22 June 1996
The existence of biomedical practices that can lead to damage of the human embryo have induced the ICB to analyse the biological data of the beginning of human life and to question the ontological meaning of “person”, “individual”, “identity”, which is followed by a statement of the prevailing theoretical positions and the most significant biological data for the beginning of the personal life of the embryo.
The document retains all the complexity of the current debate, without renouncing to taking a unanimous position. The Committee majority believes that the human embryo is a being endowed with individual identity from conception. Even those that consider it so only after formation – between the eighth and fourteenth day after fertilisation – of the primitive streak or line, consider it dutiful to respect and protect the embryo. In the uncertainness surrounding the status of a person in a specific early stage, the very doubt alone is sufficient to impose abstention from causing it any harm. As regards this, the document draws attention to the fact that – despite the difference of positions – the embryo is never considered as a thing, but as a “being belonging to the human species”.
The complexity of the subject has led to a differentiation of the bioethical conclusions related to the lawfulness of certain practices. The following are unanimously considered morally illicit:
- production of embryos for experimental, commercial or industrial purposes;
- multiple generation of genetically identical human beings through twin
fission or cloning;
- creation of chimeras using human embryos;
- production of human-animal hybrids;
- the transfer of human embryos into an animal uterus or animal embryos into
a human uterus.
A part of the Committee believes that illegality subsists even in “the suppression or any form of harmful manipulation of embryos”; pre-implantation diagnosis for the purpose of eugenic selection, the formation of in vitro embryos not destined for the mother’s uterus. The Committee has unanimously considered morally licit any therapeutic interventions on embryos, when they are directed to the safeguard of their life and health and experimentation on dead embryos originating from abortions.

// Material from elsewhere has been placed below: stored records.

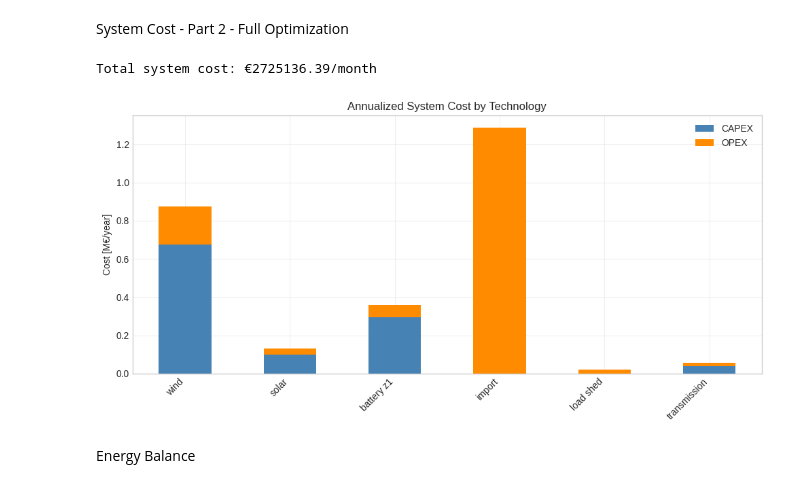
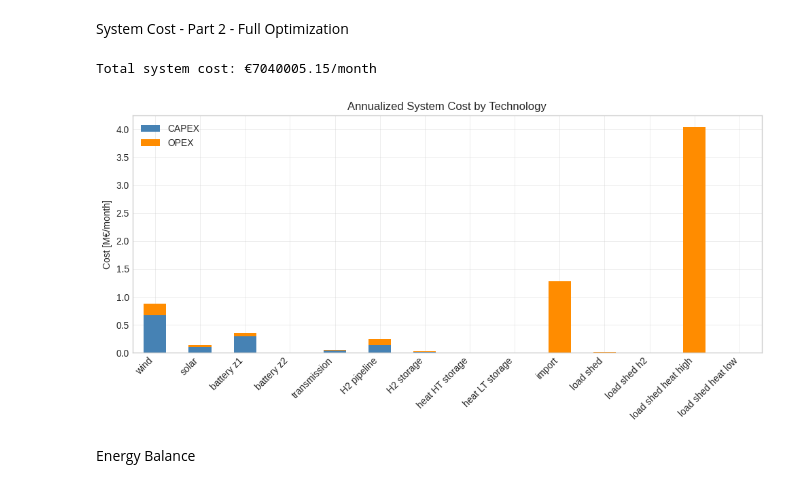
Before and after one commit to karivero/esi_final_repo, a Jupyter notebook: final_esi/ESI_Assignment/part2_scenario2A.ipynb, the cells around one changed output. Drawn from its saved outputs; the diff is of its cells as text; code cells hidden in the pictures.

```diff
--- a/final_esi/ESI_Assignment/part2_scenario2A.ipynb
+++ b/final_esi/ESI_Assignment/part2_scenario2A.ipynb
@@ -387,6 +387,9 @@ H2_available = H2_available.copy()
 H2_available.index = pd.to_datetime(times)
 H2_available.index = H2_available.index.tz_localize(None)
 p_max_pu_h2 = H2_available / p_nom_h2
+
+# heat storage
+p_nom_pipe=100
 
 # annualize the CAPEX
 r = 0.05
@@ -860,6 +863,7 @@ n.add(
     bus0=bus("zone3", "hydrogen"),
     bus1=bus("zone2", "hydrogen"),
     efficiency=efficiency_transmission_23,
+    p_nom_min=p_nom_pipe,
     p_nom_extendable=True,  # optimize pipeline capacity
     capital_cost=capital_cost_pipeline,  # €/MW
     carrier="hydrogen pipeline",
@@ -990,66 +995,80 @@ System Cost - Part 2 - Full Optimization
 opt_wind_mw = n.generators.p_nom_opt.get("wind_zone1", 0)
 opt_solar_mw = n.generators.p_nom_opt.get("solar_zone1", 0)
 opt_battery_z1_mw = n.storage_units.p_nom_opt.get("battery storage zone 1", 0)
-# opt_battery_z2_mw = n.storage_units.p_nom_opt.get("battery storage zone 2", 0)
+opt_battery_z2_mw = n.storage_units.p_nom_opt.get("battery storage zone 2", 0)
 
 opt_transmission_mw = n.links.p_nom_opt.get("zone1-zone2", 0)
 
 # ── Energy usage ─────────────────────────────────────
-opt_import_mwh = n.generators_t.p.get("import", pd.Series(dtype=float)).sum()
-opt_loadshed_mwh = n.generators_t.p.get("load shedding", pd.Series(dtype=float)).sum()
+opt_import_mwh    = n.generators_t.p.get("import", pd.Series(dtype=float)).sum()
+opt_loadshed_mwh  = n.generators_t.p.get("load shedding", pd.Series(dtype=float)).sum()
+opt_loadshed_h2 = n.generators_t.p.get("loadshed_hydrogen", pd.Series(dtype=float)).sum()
+opt_loadshed_heat_h = n.generators_t.p.get("loadshed_heat_high", pd.Series(dtype=float)).sum()
+opt_loadshed_heat_l = n.generators_t.p.get("loadshed_heat_low", pd.Series(dtype=float)).sum()
+
+transmission_cap = n.links.p_nom_opt.get("zone1-zone2", n.links.p_nom.get("zone1-zone2", 0))
+pipeline_cap     = n.links.p_nom_opt.get("zone3-zone2", n.links.p_nom.get("zone3-zone2", 0))
+h2_store_cap    = n.stores.e_nom_opt.get("h2_storage_zone3", 0)
+ht_store_cap    = n.stores.e_nom_opt.get("heat_high_storage", 0)
+lt_store_cap    = n.stores.e_nom_opt.get("heat_low_storage",  0)
+monthly_annualizer = len(times) / 8760
 
 # ── Cost reconstruction ─────────────────────────────
 cost_data = {
-    "wind": {
-        "CAPEX": annualized_capex_wind * opt_wind_mw * monthly_annualizer,
-        "OPEX":  annualized_opex_wind  * opt_wind_mw * monthly_annualizer,
-    },
-    "solar": {
-        "CAPEX": annualized_capex_solar * opt_solar_mw * monthly_annualizer,
-        "OPEX":  annualized_opex_solar  * opt_solar_mw * monthly_annualizer,
-    },
-    "battery z1": {
-        "CAPEX": annualized_capex_battery * opt_battery_z1_mw * monthly_annualizer,
-        "OPEX":  annualized_opex_battery  * opt_battery_z1_mw * monthly_annualizer,
-    },
-    "import": {
-        "CAPEX": 0,
-        "OPEX":  Operational_cost_electricity_import_cost * opt_import_mwh,
-    },
-    "load shed": {
-        "CAPEX": 0,
-        "OPEX":  Operational_cost_lost_load_penalty * opt_loadshed_mwh,
-    },
-    "transmission": {
-        "CAPEX": annualized_capex_transmission * opt_transmission_mw* monthly_annualizer,
-        "OPEX":  annualized_opex_transmission  * opt_transmission_mw* monthly_annualizer,
-    },
-}
+        "wind":            {"CAPEX": annualized_capex_wind * opt_wind_mw * monthly_annualizer,
+                            "OPEX":  annualized_opex_wind  * opt_wind_mw * monthly_annualizer},
+        "solar":           {"CAPEX": annualized_capex_solar * opt_solar_mw * monthly_annualizer,
+                            "OPEX":  annualized_opex_solar  * opt_solar_mw * monthly_annualizer},
+        "battery z1":      {"CAPEX": annualized_capex_battery * opt_battery_z1_mw * monthly_annualizer,
+                            "OPEX":  annualized_opex_battery  * opt_battery_z1_mw * monthly_annualizer},
+        "battery z2":      {"CAPEX": annualized_capex_battery * opt_battery_z2_mw * monthly_annualizer,
+                            "OPEX":  annualized_opex_battery  * opt_battery_z2_mw * monthly_annualizer},
+        "transmission":    {"CAPEX": annualized_capex_transmission * transmission_cap * monthly_annualizer,
+                            "OPEX":  annualized_opex_transmission  * transmission_cap * monthly_annualizer},
+        "H2 pipeline":     {"CAPEX": annualized_capex_pipeline * pipeline_cap * monthly_annualizer,
+                            "OPEX":  annualized_opex_pipeline  * pipeline_cap * monthly_annualizer},
+        "H2 storage":      {"CAPEX": annualized_capex_hydrogen_storage * h2_store_cap * monthly_annualizer,
+                            "OPEX":  annualized_opex_hydrogen_storage  * h2_store_cap * monthly_annualizer},
+        "heat HT storage": {"CAPEX": annualized_capex_heat_high_storage * ht_store_cap * monthly_annualizer,
+                            "OPEX":  annualized_opex_heat_high_storage  * ht_store_cap * monthly_annualizer},
+        "heat LT storage": {"CAPEX": annualized_capex_heat_low_storage * lt_store_cap * monthly_annualizer,
+                            "OPEX":  annualized_opex_heat_low_storage  * lt_store_cap * monthly_annualizer},
+        "import":          {"CAPEX": 0,
+                            "OPEX":  Operational_cost_electricity_import_cost * opt_import_mwh},
+        "load shed":       {"CAPEX": 0,
+                            "OPEX":  Operational_cost_lost_load_penalty * opt_loadshed_mwh},
+        "load shed h2":  {"CAPEX": 0,
+                            "OPEX":  Operational_cost_lost_load_penalty * opt_loadshed_h2},
+        "load shed heat high":       {"CAPEX": 0,
+                            "OPEX":  Operational_cost_lost_load_penalty * opt_loadshed_heat_h},
+        "load shed heat low":       {"CAPEX": 0,
+                            "OPEX":  Operational_cost_lost_load_penalty * opt_loadshed_heat_l},
+    }
 
 cost_df = pd.DataFrame(cost_data).T.div(1e6)  # M€
 
 # ── Outputs ─────────────────────────────────────────
 total_monthly_cost = (cost_df['CAPEX'].sum() + cost_df['OPEX'].sum()) *1e6
 print(f"Total system cost: €{total_monthly_cost:.2f}/month")
 
 # ── Plot ────────────────────────────────────────────
 plt.style.use("seaborn-v0_8-whitegrid")
 fig, ax = plt.subplots(figsize=(10, 5))
 cost_df[["CAPEX", "OPEX"]].plot(
     kind="bar",
     stacked=True,
     ax=ax,
     color=["steelblue", "darkorange"],
 )
 
-ax.set_ylabel("Cost [M€/year]")
+ax.set_ylabel("Cost [M€/month]")
 ax.set_title("Annualized System Cost by Technology")
 plt.xticks(rotation=45, ha="right")
 plt.tight_layout()
 plt.show()
 # %% [output]
-Total system cost: €2725136.39/month
+Total system cost: €7040005.15/month
-[figure, old version]
+[figure, new version]
 # %% [markdown]
 Energy Balance
 # %%
```
Also changed, not shown: parts of 9 cells of this notebook, 5 other files.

The diversity of opinion on certain specific aspects of the ontological status of the embryo and the lawfulness of possible treatment is expressed – not only in the text of the document (approved unanimously) – but also in the appendix which contains several personal remarks of the Committee members.